The 36-year-old man suffered with a long-term learning disability. However, with years of support from his parents, care workers, and clinicians, by 2009 he was capable of semi-independence and undertaking day-to-day tasks. He was regarded as being gentle, friendly, and popular, socialising with friends and maintaining a relationship of ten years with a woman who also suffered from a learning disability, albeit to a less severe standard. She fell pregnant and, subsequently, gave birth to their child - causing much concern from her own and the man's parents over whether or not the man had the mental capacity to consent to sexual relations. After discussions with the family GP, and taking into consideration the man's insistence that he did not want any more children, the man's parents decided that it would be in his best interests for him to have a vasectomy.
Following permission sought from the applicant NHS Trust, granted in October 2012, work was carried out with the man by a community learning disability nurse and a clinical psychologist in order to assess his understanding of a vasectomy procedure, and whether he had the capacity to consent to sexual relations with his girlfriend. By July 2013, both the nurse and the psychologist were of the opinion that the man displayed the capacity to consent to sexual relations, but not the capacity to consent to using contraception. An independent psychiatric report concluded that a vasectomy would be the most effective and beneficial means of contraception for the man, and would be carried out with his best interests in mind.
The evidence that the man lacked the capacity to consent to a vasectomy was never disputed: the subject was left to the court to decide what would be the best action to take for him.
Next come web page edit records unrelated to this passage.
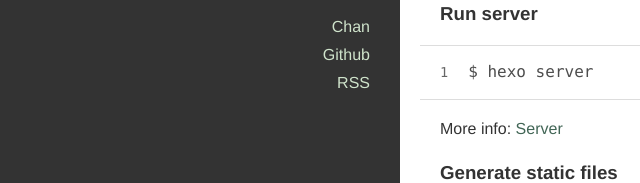
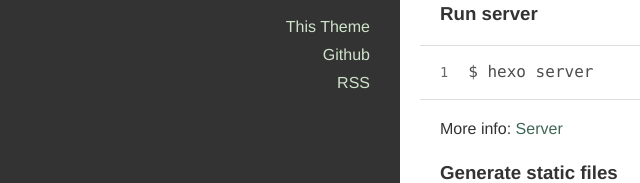
Before and after one commit to 1llusionary/mysite, a plain HTML site: page 2019/03/15/hello-world/index.html in a window 1280 px wide. Shown: the part 395-578 px from the top of the page, 0-640 px from the left. Drawn offline with nearby package versions, Linux system fonts and the light colour scheme.

Commit message:
Site updated: 2019-03-16 10:38:19

```diff
--- a/2019/03/15/hello-world/index.html
+++ b/2019/03/15/hello-world/index.html
@@ -120,7 +120,7 @@
 
 
               <li>
-                <a href="https://github.com/denjones/hexo-theme-chan" title="Chan" target="_blank" rel="noopener">Chan</a>
+                <a href="https://github.com/denjones/hexo-theme-chan" title="This Theme" target="_blank" rel="noopener">This Theme</a>
               </li>
 
 
```
Also changed, not shown: archives/2019/03/index.html (+1 -1 lines), archives/2019/index.html (+1 -1 lines), archives/index.html (+1 -1 lines), index.html (+1 -1 lines).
Having regard to Article 8 of the European Convention of Human Rights, in conjunction with s4(2) of the Mental Capacity Act 2005, the court had a duty to make a decision with an aim to maintain the continuation of the man's current semi-independent lifestyle. Eleanor King J ruled that it would, indeed, be in the man's best interests to have a vasectomy. It was made very clear that, despite the routine nature of the procedure, the decision to sterilise the man was taken extremely seriously by the court at all times throughout the hearing process.